The most widely known of Morgan’s tunes is “The Sidewinder”, which became an unlikely jukebox hit when released in December 1963. It became ubiquitous when it scored placement in television commercials for Chrysler during the World Series of 1964. The Sidewinder is routinely included in the greatest jazz albums of all-time, and is certainly one of the top five Hard Bop albums ever recorded.
Morgan was getting into soul jazz, funk and fusion when he was tragically shot and killed by his common- law wife Helen More (a.k.a. Morgan), following a dispute between sets of a gig at Slug’s Saloon, an East Village jazz club. The injuries may not have immediately been fatal, but the ambulance service was reportedly reluctant to go into a “bad neighborhood”, and Morgan bled to death. He was just 33 years old.
Podcast 363 honors Morgan’s legacy with a selection of his music, including classic tracks like:
John Coltrane - "Lazy Bird (alternate take)" from Blue Train Coltrane only recorded one session for Blue Note, and it was this 1957 classic that included Coltrane on sax, Morgan on trumpet, Fuller on trombone, Kenny Drew on piano, Chambers on bass and Philly Joe Jones on drums.
Johnny Griffin - "The Way You Look Tonight" from A Blowin' Session That same year saw Morgan sitting in with three sax titans - Griffin, Hank Mobley, and Coltrane, the rhythm section was Wynton Kelly on piano, Chambers on bass, and Art Blakey on drums.
Lee Morgan Sextet - "Whisper Not" from Lee Morgan Sextet. This was Lee's second sessions as a leader for Blue Note, and he brought some f his Jazz Messenger friends with him – Mobley on tenor sax, Kenny Rogers on Alto, Horace Silver on piano, Chambers on bass and Charlie Persip on drums.
Lee Morgan – ‘Fat Lady (alternate take)" from The Young Lions. Wayne Shorter and Morgan recorded a number of sessions for Vee-Jay Records, all of which are collected now by Mosiac Records. This track features a pride of young lions: Shorter, Frank Strozier, Morgan, Bobby Timmons, Bob Cranshaw, Albert Heath and Louis Hayes
Lee Morgan - "The Lion and the Wolff" from Lee-Way. Perhaps my favorite Morgan album - other than The Sidewinder - is this Blue Note release from 1960, featuring Morgan on trumpet, McLean on alto saxophone, Timmons on piano, Chambers on bass and Blakey on drums. The title to the track refers to Blue Note producer Alfred Lion and producer/photographer Frances Wolff.
Lee Morgan - title track from The Sidewinder. Perhaps the most recognizable of all hard bop tunes, the title track made the Top 100 pop charts, and was an integral part of a series of Chrysler television commercials.

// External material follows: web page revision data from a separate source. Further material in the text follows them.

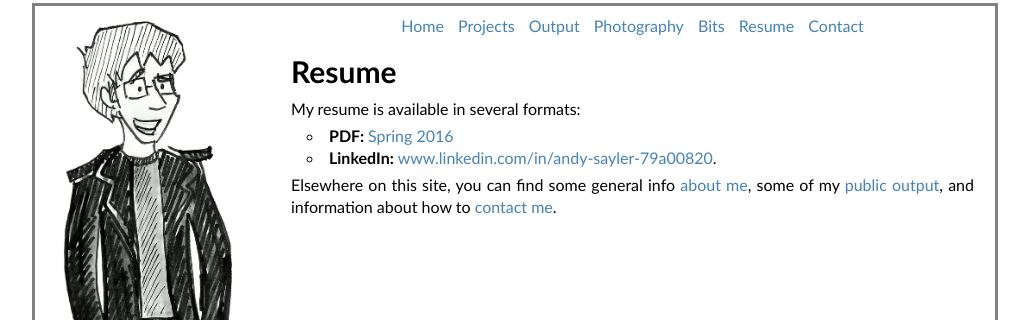
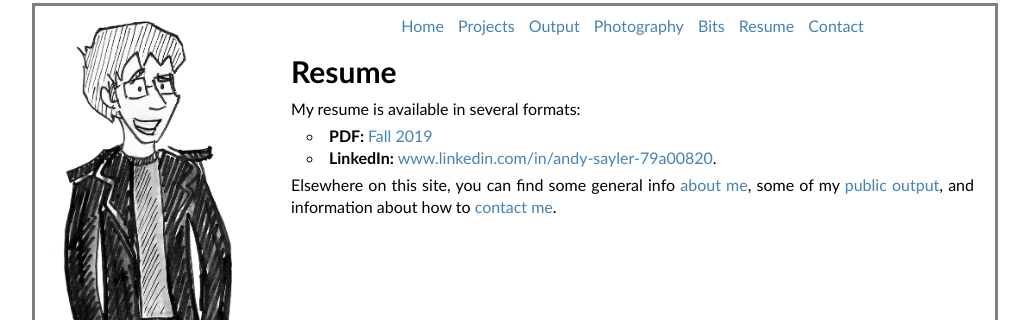
Before and after one commit to asayler/andysayler.com, a Jekyll site: the page built from resume/index.html, in a window 1280 px wide. Shown: the top 320 px of the page, without its empty margins (125-1154 px from the left). Built offline with Jekyll 4.4.1, drawn with Linux system fonts in a browser that asks for light colours.

Commit message:
Updated resume for Fall 2019

```diff
--- a/resume/index.html
+++ b/resume/index.html
@@ -17,7 +17,7 @@ title: "Resume"
     <strong>
       PDF:
     </strong>
-    <a href="./Sayler-Resume-S16-NoContact.pdf">Spring 2016</a>
+    <a href="./Sayler-Resume-F19-NoContact.pdf">Fall 2019</a>
   </li>
   <li>
     <strong>
```
Also changed, not shown: 2 other files.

Morgan is on trumpet, a young Joe Henderson on tenor saxophone, Barry Harris on piano, Bob Cranshaw on bass and Billy Higgins on drums.

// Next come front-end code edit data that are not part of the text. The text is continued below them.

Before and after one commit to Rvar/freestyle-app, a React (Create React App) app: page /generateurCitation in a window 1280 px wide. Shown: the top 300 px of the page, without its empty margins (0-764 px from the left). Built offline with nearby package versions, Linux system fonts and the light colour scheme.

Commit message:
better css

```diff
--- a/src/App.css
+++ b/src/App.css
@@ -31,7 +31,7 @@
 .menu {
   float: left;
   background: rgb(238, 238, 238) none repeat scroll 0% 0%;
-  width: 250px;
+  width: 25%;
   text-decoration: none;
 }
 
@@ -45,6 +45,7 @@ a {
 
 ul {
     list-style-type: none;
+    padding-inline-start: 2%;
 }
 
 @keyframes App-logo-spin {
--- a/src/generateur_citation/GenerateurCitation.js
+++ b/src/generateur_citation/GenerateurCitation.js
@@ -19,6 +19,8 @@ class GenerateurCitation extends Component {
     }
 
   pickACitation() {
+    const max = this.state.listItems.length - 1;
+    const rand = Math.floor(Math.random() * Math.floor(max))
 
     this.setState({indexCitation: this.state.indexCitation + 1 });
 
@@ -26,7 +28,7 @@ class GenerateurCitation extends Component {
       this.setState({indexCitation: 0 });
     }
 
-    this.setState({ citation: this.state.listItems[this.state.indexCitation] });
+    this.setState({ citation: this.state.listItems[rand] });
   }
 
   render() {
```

Lee Morgan - "The Joker" from Searching for the New Land. Although Morgan recorded this in the aftermath of The Sidewinder, it was not deemed commercial enough to be released for two more years. Morgan is on trumpet, with two Miles Davis Quintet members, Wayne Shorter (tenor sax) and Herbie Hancock (piano), being joined by Grant Green on guitar, Reggie Workman on bass, and Higgins on drums,]
Lee Morgan - "Hey Chico" from Charisma. Another album that took three years from recording to see the light of day. It features twin sax players in McLean and Mobley, along with Walton on piano, Chambers on bass and Higgins on drums.

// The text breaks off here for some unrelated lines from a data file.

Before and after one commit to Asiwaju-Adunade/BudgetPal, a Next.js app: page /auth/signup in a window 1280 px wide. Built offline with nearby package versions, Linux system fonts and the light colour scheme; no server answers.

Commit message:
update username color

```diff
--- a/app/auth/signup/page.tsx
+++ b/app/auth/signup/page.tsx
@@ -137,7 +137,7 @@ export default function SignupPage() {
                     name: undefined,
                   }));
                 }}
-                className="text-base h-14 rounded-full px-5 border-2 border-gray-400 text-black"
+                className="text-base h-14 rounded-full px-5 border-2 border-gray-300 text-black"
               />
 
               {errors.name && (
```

Charles Earland – “Morgan“ from Intensity. Morgan’s last recordings came as a sideman on this soul-jazz session. Two days later, he was shot and killed. This appropriately titled tune features, among others, Hubert Lawws on flute and Billy Cobham on drums.